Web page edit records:
== Segment start ==

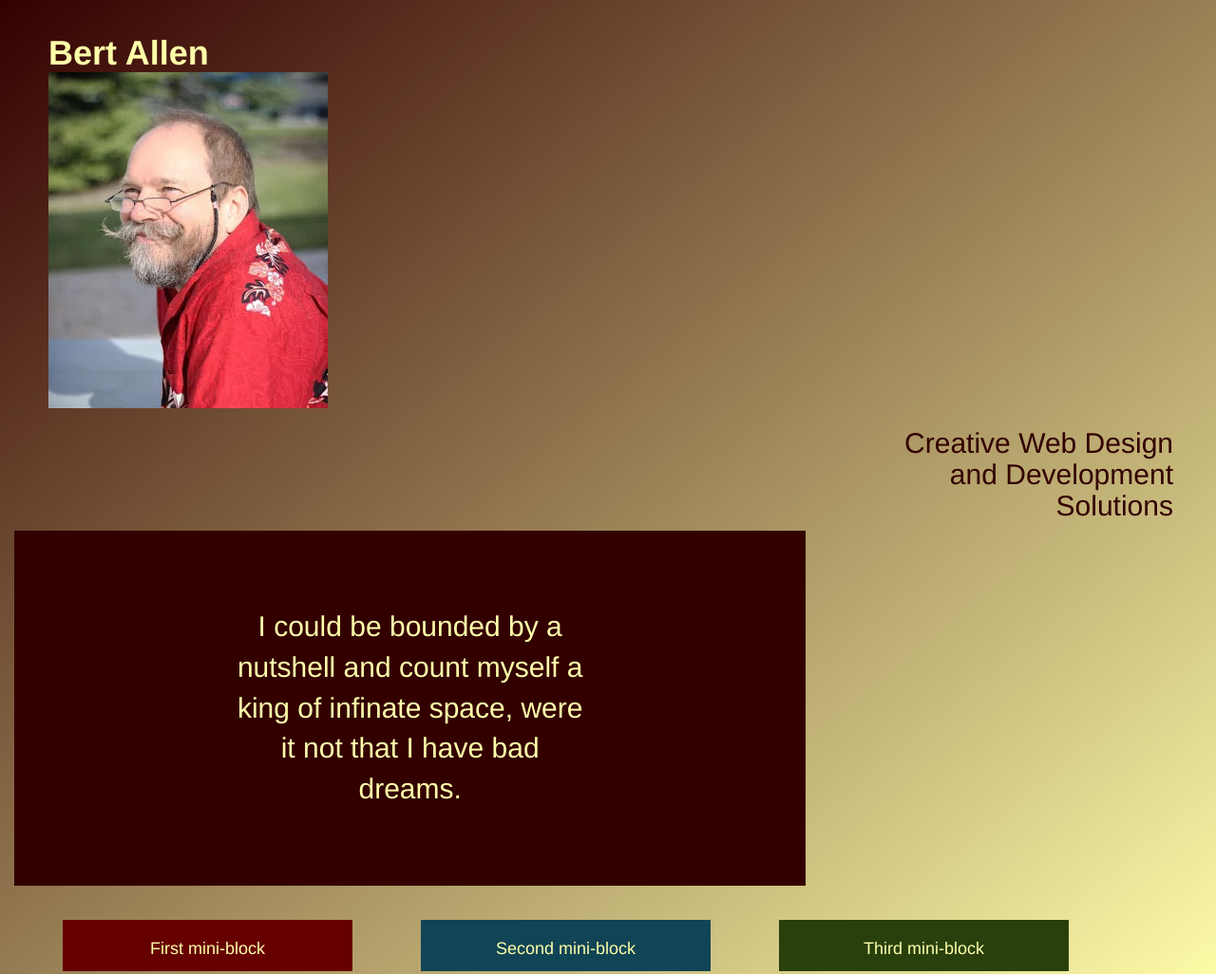
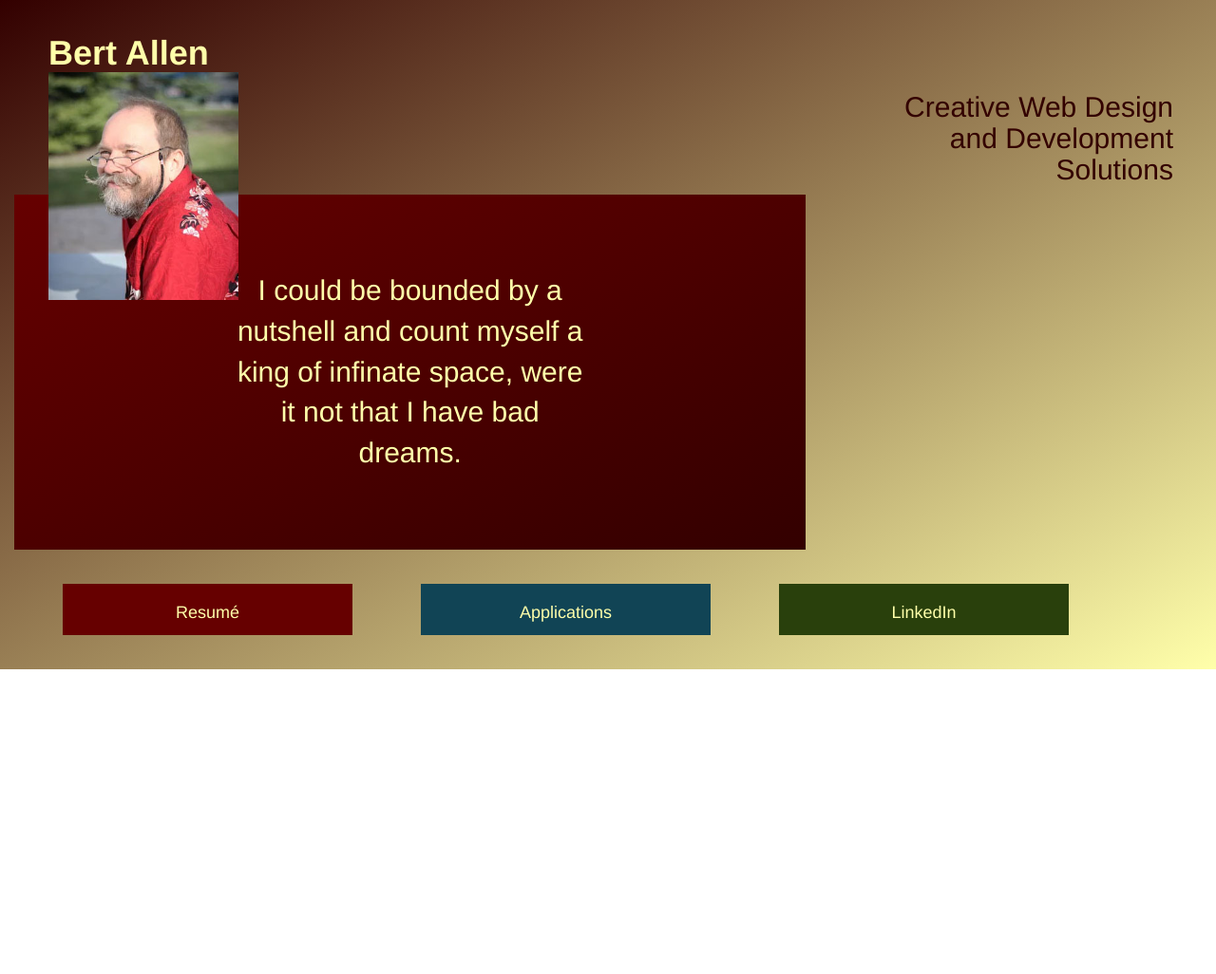
Before and after one commit to BertAllen/BertAllen.github.io, a plain HTML site: page index.html in a window 1280 px wide. Shown: the top 1026 px of the page at 95% size. After the commit the page ends 800 px from the top, so only its background shows below. Drawn offline with nearby package versions, Linux system fonts and the light colour scheme.

Commit message:
looking good!

```diff
--- a/assets/styles/style.css
+++ b/assets/styles/style.css
@@ -1,9 +1,12 @@
 .name-text-color{ color: #ffa; margin-left: 1em; margin-top: 1em;}
 .dark-text-color{ color: #300; text-align: right; margin-right: 1em;}
 /*#head-pic{ width: 590; height: 332;}*/
-.center-block{ background: #300; color: #ffa;}
+.center-block{ background: #300; color: #ffa;
+                background: linear-gradient(to right bottom, #600, #300 )}
 .center-pad{padding: 10%;
-            font-size: 30px;}
+            font-size: 30px;
+            /*position: relative;*/
+            }
 .height{height: 100%x; width: 100%;}
 .bottom-block{background: #ffa}
 .mini-block{background: #600; color: #ffa;
@@ -21,5 +24,10 @@
         height: 3em; padding: 1em;}
 .color-alternate-three{background: #da7}
 .on-top{
-        z-index: -10;
+        /*border: solid #600 4px;*/
+        z-index: 10;
+        position: absolute;
 }
+.right-text-color{
+        color: #ffa;
+}
--- a/index.html
+++ b/index.html
@@ -17,7 +17,7 @@
 
         <div class="col-xs-12 col-lg-12 col-sm-12 height lovely"><!--gradient container-->
             <h1 class="name-text-color"><b>Bert Allen</b>
-            </br> <img class="on-top" src="/assets/img/bert4a.jpg" alt="Picture of Bert">
+            </br> <img class="on-top" width="200px" src="/assets/img/bert4a.jpg" alt="Picture of Bert">
             </h1>
             <h2 class="dark-text-color float-right">Creative Web Design <br> and Development <br> Solutions</h2>
             <main class="col-xs-offset-2 col-xs-8 col-lg-8 col-lg-offset-2 col-sm-8 col-sm-offset-2 center-block" ><!--middle third of page-->
@@ -28,13 +28,13 @@
             <footer class="col-xs-12 col-lg-12 col-sm-12"><!--bottom third of page-->
 
                 <div class="col-xs-3 col-lg-3 col-sm-3 mini-block">
-                    First mini-block
+                   <a class="right-text-color" href="">Resumé</a>
                 </div>
                 <div class="col-xs-3 col-lg-3 col-sm-3 color-alternate-one">
-                    Second mini-block
+                   <a class="right-text-color" href="">Applications</a>
                 </div>
                 <div class="col-xs-3 col-lg-3 col-sm-3 color-alternate-two">
-                    Third mini-block
+                   <a class="right-text-color" href="">LinkedIn</a>
                 </div>
 
             </footer><!--end of bottom third-->
```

== Segment end ==

Across the data above, count every line with "dark" in it and write only the total.

2